Gerry Bohanon deserves to start for the Bears in their bowl game (most likely the Sugar Bowl) assuming he’s healthy to do so. But Blake Shapen signaled that there’s a quarterback battle to be had with his performance in the Big 12 Championship game. He completed his first 17 passes of the game and led the Bears on three touchdown drives, all of which he polished off with touchdown passes. He showed great command for the offense. In the second half, Oklahoma State’s defense had a lot to do with Shapen’s struggles, along with the entire offense. Bohanon and Shapen can give the Bears different things as the position, and head coach Dave Aranda would be smart to let the pair slug it out in spring camp to see which one has the ability to elevate this offense to the next level. That can even be done with the understanding that Bohanon is the incumbent (which he should be after a solid first season as a starter). The Bears aren’t missing much to be a national title contender. That much is clear.

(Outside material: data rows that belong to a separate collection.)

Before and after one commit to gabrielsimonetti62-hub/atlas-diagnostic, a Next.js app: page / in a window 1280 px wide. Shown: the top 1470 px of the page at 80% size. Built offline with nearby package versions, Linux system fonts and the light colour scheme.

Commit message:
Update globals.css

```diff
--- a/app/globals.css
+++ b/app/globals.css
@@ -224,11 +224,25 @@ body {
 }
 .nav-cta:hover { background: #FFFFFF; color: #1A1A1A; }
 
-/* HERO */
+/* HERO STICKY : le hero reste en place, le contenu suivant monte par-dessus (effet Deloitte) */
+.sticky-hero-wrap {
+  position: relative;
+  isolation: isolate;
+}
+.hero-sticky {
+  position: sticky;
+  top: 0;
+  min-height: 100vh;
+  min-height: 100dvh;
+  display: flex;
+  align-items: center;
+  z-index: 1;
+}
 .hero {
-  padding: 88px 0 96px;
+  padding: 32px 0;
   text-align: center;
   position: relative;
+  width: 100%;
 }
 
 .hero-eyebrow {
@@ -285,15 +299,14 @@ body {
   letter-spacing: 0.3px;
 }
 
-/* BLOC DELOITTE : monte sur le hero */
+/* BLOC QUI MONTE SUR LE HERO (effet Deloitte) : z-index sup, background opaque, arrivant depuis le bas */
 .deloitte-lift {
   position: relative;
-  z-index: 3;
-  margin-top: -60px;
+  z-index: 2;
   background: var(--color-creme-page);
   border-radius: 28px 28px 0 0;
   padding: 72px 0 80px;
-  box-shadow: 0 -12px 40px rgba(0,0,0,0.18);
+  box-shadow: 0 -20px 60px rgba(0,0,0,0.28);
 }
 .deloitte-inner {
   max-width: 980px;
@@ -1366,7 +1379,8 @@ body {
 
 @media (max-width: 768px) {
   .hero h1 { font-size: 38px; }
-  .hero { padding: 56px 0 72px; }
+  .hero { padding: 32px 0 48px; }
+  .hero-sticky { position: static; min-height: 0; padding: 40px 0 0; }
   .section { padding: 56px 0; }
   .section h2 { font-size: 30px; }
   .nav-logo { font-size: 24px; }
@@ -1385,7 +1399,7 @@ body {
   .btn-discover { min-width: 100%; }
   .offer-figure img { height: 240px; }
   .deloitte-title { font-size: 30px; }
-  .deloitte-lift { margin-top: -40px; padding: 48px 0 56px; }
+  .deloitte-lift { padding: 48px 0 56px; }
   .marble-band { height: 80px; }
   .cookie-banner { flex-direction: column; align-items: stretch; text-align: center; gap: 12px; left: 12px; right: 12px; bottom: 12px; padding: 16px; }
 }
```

After the game, Shapen was humble, saying he was grateful for the opportunity and considered it Bohanon’s team. At minimum, Shapen proved that the Bears have a deeper quarterback room than many thought. That’s a bonus in a transfer portal world.
2. The Cowboys Missed Another Golden Opportunity
Back in 2011, the Oklahoma State Cowboys were in line to reach the BCS National Championship game, sitting at No. 2 in the country in the AP Poll. But it was one loss on Nov. 18 on the road at Iowa State that ended that dream. It look them a decade to get back to a point where they could take another shot at it. But, again, the Cowboys weren’t quite able to get across the finish line. Mistakes were the big blow for OSU. Four Spencer Sanders interceptions put the Cowboys in a big hole, and seven of Sanders’ interceptions this season have come against Baylor. So there’s something the Bears know about Sanders that the other Big 12 teams don’t. The Cowboys were without running back Jaylen Warren, as head coach Mike Gundy said he was “physically unable to play.” Several defenders were beat up throughout the game. But, the Cowboys hung in there, the defense stuffed Baylor in the second half and Sanders managed to make some gutty plays as the Cowboys had a chance to win in the final minute. Being unable to convert that fourth down probably kept the Cowboys out of the College Football Playoff and a legitimate shot at a national championship. That would be the second time in 10 years the Cowboys have missed out.
3. The Future
The Big 12 is changing, and everyone knows it. Even without the conference’s two blue bloods in the game — Oklahoma and Texas — the Big 12 Championship game had its second-largest attendance since the game was rebooted in 2017 (more than 66,000 fans). Oklahoma State head coach Mike Gundy said he “loved the atmosphere.” Big 12 commissioner Bob Bowlsby had to love that as he handed the trophy to Dave Aranda. He also had to love that two teams that are sticking around made it to the title game, brought big crowds with them and put together a compelling game. Shortly after the Big 12 title game ended, the American Athletic Conference title game began with Cincinnati and Houston — two future Big 12 programs — facing each other. Seeing the Cowboys fail to win and get a potential shot at the College Football Playoff hurts the conference’s overall profile. But, no matter what happens with playoff expansion, the Big 12 is showing that it’s up to the task of sending a team to the postseason every year — and being competitive once it gets there.
You can find Matthew Postins on Twitter @PostinsPostcard.